Biathlon rocked by raids over 'cover-up' of Russian doping

Paris (France) (AFP) –


Biathlon's world governing body said Thursday that its president is stepping down after raids in Austria and Norway over allegations that officials took bribes to cover up Russian doping.

Anders Besseberg "has informed the IBU Executive Board that he is stepping down from his position as long as the investigation is ongoing," the International Biathlon Union said.

According to a damning World Anti-Doping Agency (WADA) assessment reported by France's Le Monde, the IBU did "everything so that no proceedings would be opened against the Russians" over doping.

WADA confirmed to AFP on Wednesday that it had conducted "an investigation into the activities of the IBU... related to doping" but gave no further details.

Austrian prosecutors said Thursday following their raid on IBU headquarters in Salzburg this week that are investigating possible doping, fraud and bribery.

In their sights are IBU staff and athletes and officials from Russia's biathlon team, prosectors said.

The allegations include that possible cases of doping "were not reacted to in an appropriate manner" and that "bribes of $300,000 were promised and/or accepted", a statement said.

It added that in addition to Austria, other raids took place in Norway as well as in Germany as part of the enquiry.

The allegations centre on the 2017 biathlon world cup in Hochfilzen, Austria as well as activities date back to 2012, prosecutors said.

According to WADA, areas of concern included fears over "biological passports", "Besseberg's unwavering support of Russian interests"... and "the initial awarding of the 2021 world championships to Russia".

The world championships of 2021 were awarded in 2016 to Tyumen in Siberia despite the scandal of state-backed Russian doping from 2011 to 2015 having already been revealed.

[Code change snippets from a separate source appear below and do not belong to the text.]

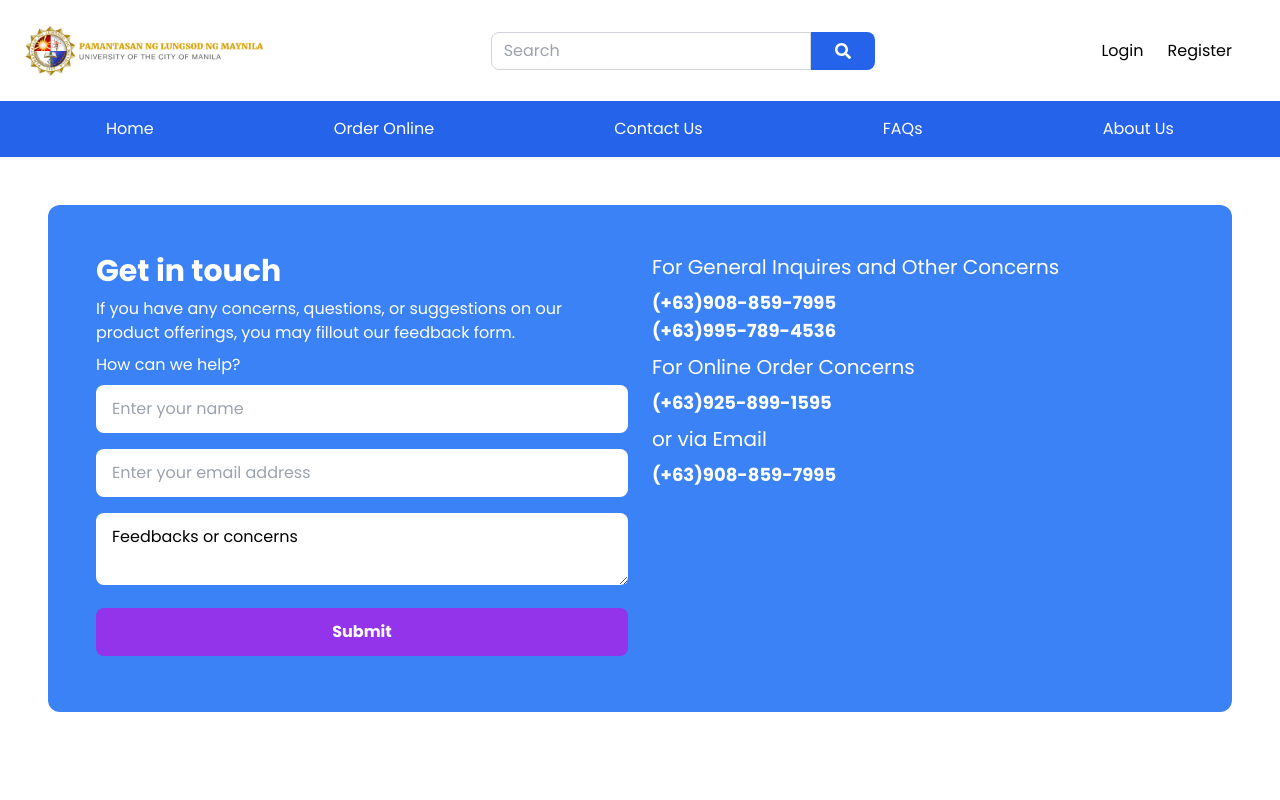
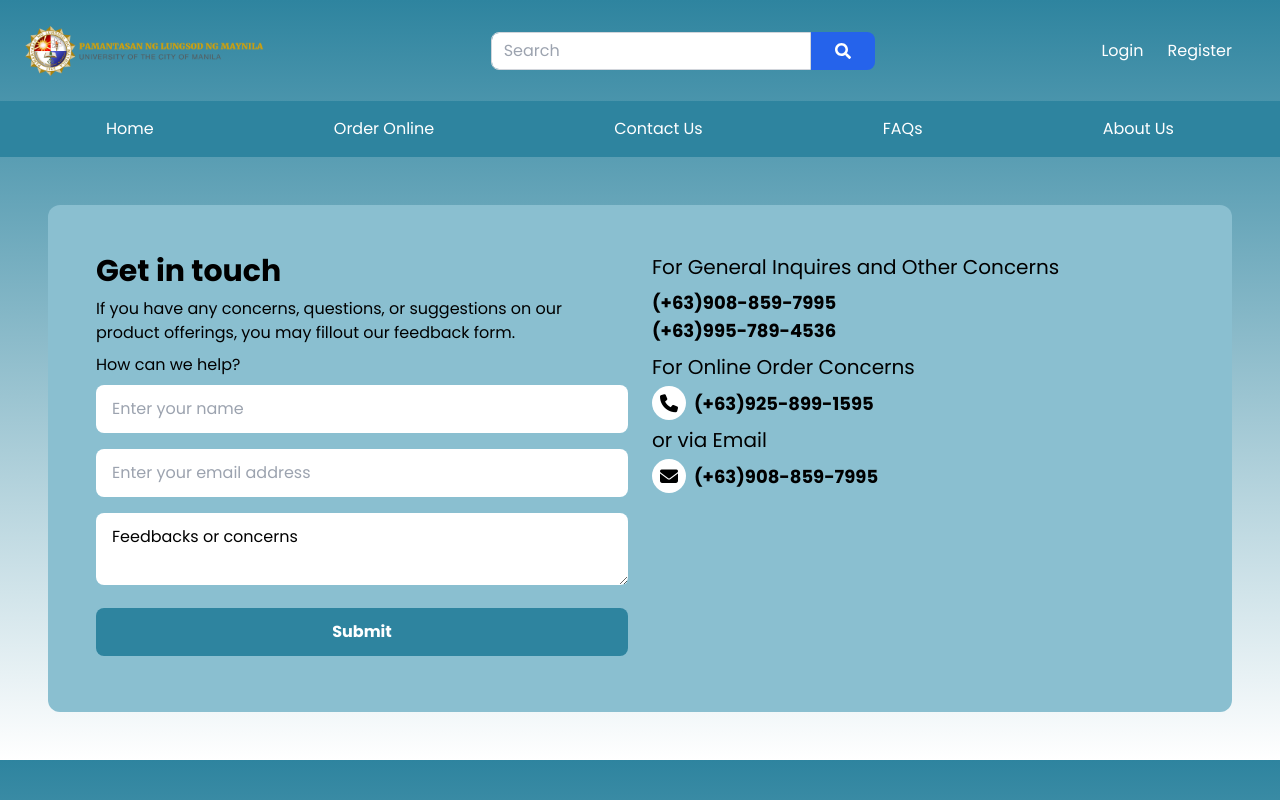
Before and after one commit to rgrgogu/Uniform-ECommerce, a PHP site: page /pages/contacts.php in a window 1280 px wide. Run offline with PHP 8.4, Linux system fonts and the light colour scheme; style sheets or scripts are compiled from the project's sources.

Commit message:
still fixing :rofl:

```diff
--- a/pages/abouts.php
+++ b/pages/abouts.php
@@ -9,7 +9,7 @@
     <link href="../dist/main.css" rel="stylesheet" />
     <title>Uniform | Abouts</title>
 </head>
-<body>
+<body class="bg-gradient-to-t from-white to-[#2E849F]">
 
     <header id="navbar-container">
         <nav class="lg:container lg:mx-auto flex items-center justify-between sm:p-4 lg:p-6">
@@ -73,7 +73,7 @@
                 </a>
             </div>
         </aside>
-        <aside id="sidebar-menu" class="bg-blue-600 p-4 text-white sm:hidden lg:block">
+        <aside id="sidebar-menu" class="bg-[#2E849F] p-4 text-white sm:hidden lg:block">
             <section class="lg:container lg:mx-auto lg:flex lg:items-stretch lg:justify-around">
                 <div id="page1" class="hover:text-purple-900">
                     <a href="../">
--- a/pages/contacts.php
+++ b/pages/contacts.php
@@ -6,10 +6,11 @@
     <meta name="viewport" content="width=device-width, initial-scale=1.0">
     <link rel="stylesheet" href="https://fonts.googleapis.com/css2?family=Material+Symbols+Outlined:opsz,wght,FILL,GRAD@48,400,0,0" />
     <link href="https://fonts.googleapis.com/css2?family=Poppins:wght@400;500;700&display=swap" rel="stylesheet" />
+    <link rel="stylesheet" href="https://cdnjs.cloudflare.com/ajax/libs/font-awesome/6.2.1/css/all.min.css" integrity="sha512-MV7K8+y+gLIBoVD59lQIYicR65iaqukzvf/nwasF0nqhPay5w/9lJmVM2hMDcnK1OnMGCdVK+iQrJ7lzPJQd1w==" crossorigin="anonymous" referrerpolicy="no-referrer" />
     <link href="../dist/main.css" rel="stylesheet" />
     <title>Uniform | Contacts</title>
 </head>
-<body>
+<body class="bg-gradient-to-t from-white to-[#2E849F]">
     <header id="navbar-container">
         <nav class="lg:container lg:mx-auto flex items-center justify-between sm:p-4 lg:p-6">
             <div id="logo" class="sm:w-40 lg:w-60">
@@ -27,7 +28,7 @@
                   </button>
                 </div>
             </div>
-            <div class="sm:hidden lg:flex lg:items-center">
+            <div class="sm:hidden lg:flex lg:items-center text-white">
                 <div id="login" class="lg:mr-6">
                     <a href="../login.php">
                         <button>Login</button>
@@ -50,7 +51,7 @@
                 </span>
             </div>
         </nav>
-        <aside id="sidebar" class="bg-blue-500 p-4 text-white sm:hidden">
+        <aside id="sidebar" class="bg-[#2E849F] p-4 text-white sm:hidden">
             <div id="search" class="w-full mb-4">
                 <div class="input-group relative flex flex-nowrap items-stretch w-full">
                   <input type="search" class="form-control relative flex-auto min-w-0 block w-full px-3 py-1.5 text-base font-normal text-gray-700 bg-white bg-clip-padding border border-solid border-gray-300 rounded-tl-lg rounded-bl-lg transition ease-in-out m-0" placeholder="Search" aria-label="Search" aria-describedby="button-addon2">
@@ -72,7 +73,7 @@
                 </a>
             </div>
         </aside>
-        <aside id="sidebar-menu" class="bg-blue-600 p-4 text-white sm:hidden lg:block">
+        <aside id="sidebar-menu" class="bg-[#2E849F] p-4 text-white sm:hidden lg:block">
             <section class="lg:container lg:mx-auto lg:flex lg:items-stretch lg:justify-around">
                 <div id="page1" class="hover:text-purple-900">
                     <a href="../">
@@ -104,7 +105,7 @@
     </header>
 
     <main id="bulletin" class="sm:p-6 lg:p-12">
-        <aside class="lg:container lg:mx-auto bg-blue-500 sm:p-6 lg:p-12 rounded-xl text-white grid lg:grid-cols-2 sm:grid-cols-1 lg:gap-6">
+        <aside class="lg:container lg:mx-auto bg-[#8ABFD0] sm:p-6 lg:p-12 rounded-xl grid lg:grid-cols-2 sm:grid-cols-1 lg:gap-6">
             <div id="left-panel">
                 <header class="mb-2">
                     <h2 class="text-3xl font-bold mb-2">Get in touch</h2>
@@ -115,7 +116,7 @@
                     <input type="text" placeholder="Enter your name" class="p-3 px-4 rounded-lg mb-4 border-none w-full text-black" autocomplete="off" required />
                     <input type="email" placeholder="Enter your email address" class="p-3 px-4 rounded-lg mb-4 border-none w-full text-black" autocomplete="off" required />
                     <textarea id="w3review" class="border border-black p-3 px-4 rounded-lg mb-4 border-none w-full text-black" autocomplete="off" required>Feedbacks or concerns</textarea>
-                    <input type="submit" value="Submit" class="bg-purple-600 w-full p-3 rounded-lg text-white cursor-pointer font-bold hover:bg-blue-600 sm:mb-2" />
+                    <input type="submit" value="Submit" class="bg-[#2E849F] w-full p-3 rounded-lg text-white cursor-pointer font-bold hover:bg-blue-600 sm:mb-2" />
                 </form>
             </div>
             <div id="right-panel">
@@ -127,11 +128,11 @@
                     </div>
                     <div class="mb-2">
                         <span class="lg:text-xl mb-2 block">For Online Order Concerns</span>
-                        <p class="lg:text-lg font-bold">(+63)925-899-1595</p>
+                        <p class="before:font-['Font_Awesome_5_Free'] before:content-['\f095'] before:bg-white before:p-2 before:mr-2 before:rounded-full lg:text-lg font-bold">(+63)925-899-1595</p>
                     </div>
                     <div>
                         <span class="lg:text-xl mb-2 block">or via Email</span>
-                        <p class="lg:text-lg font-bold">(+63)908-859-7995</p>
+                        <p class="before:font-['Font_Awesome_5_Free'] before:content-['\f0e0'] before:bg-white before:p-2 before:mr-2 before:rounded-full lg:text-lg font-bold">(+63)908-859-7995</p>
                     </div>
                 </div>
             </div>
```
Also changed, not shown: index.php (+10 -5 lines), login.php (+15 -6 lines), pages/FAQ.php (+5 -5 lines), pages/productpage.php (+7 -7 lines), register.php (+5 -5 lines).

Under pressure, notably from WADA, the IBU eventually stripped Russia of the 2021 championships.

Whistleblower Grigory Rodchenkov, the former head of Moscow's anti-doping laboratory now living in exile in the United States, cooperated in the latest investigation, his lawyer told AFP.

To hide cases of doping amongst Russian biathletes, the IBU sent suspicious profiles to the Russian Anti-Doping Agency (Rusada), and "ensured that doped Russian athletes could not be spotted," Rodchenkov told investigators, according to Le Monde.

On Wednesday the IBU said that its general secretary Nicole Resch has requested a leave of absence.

According to Le Monde, both Besseberg, 72, and Resch, 42, were targeted "successfully" by Russia.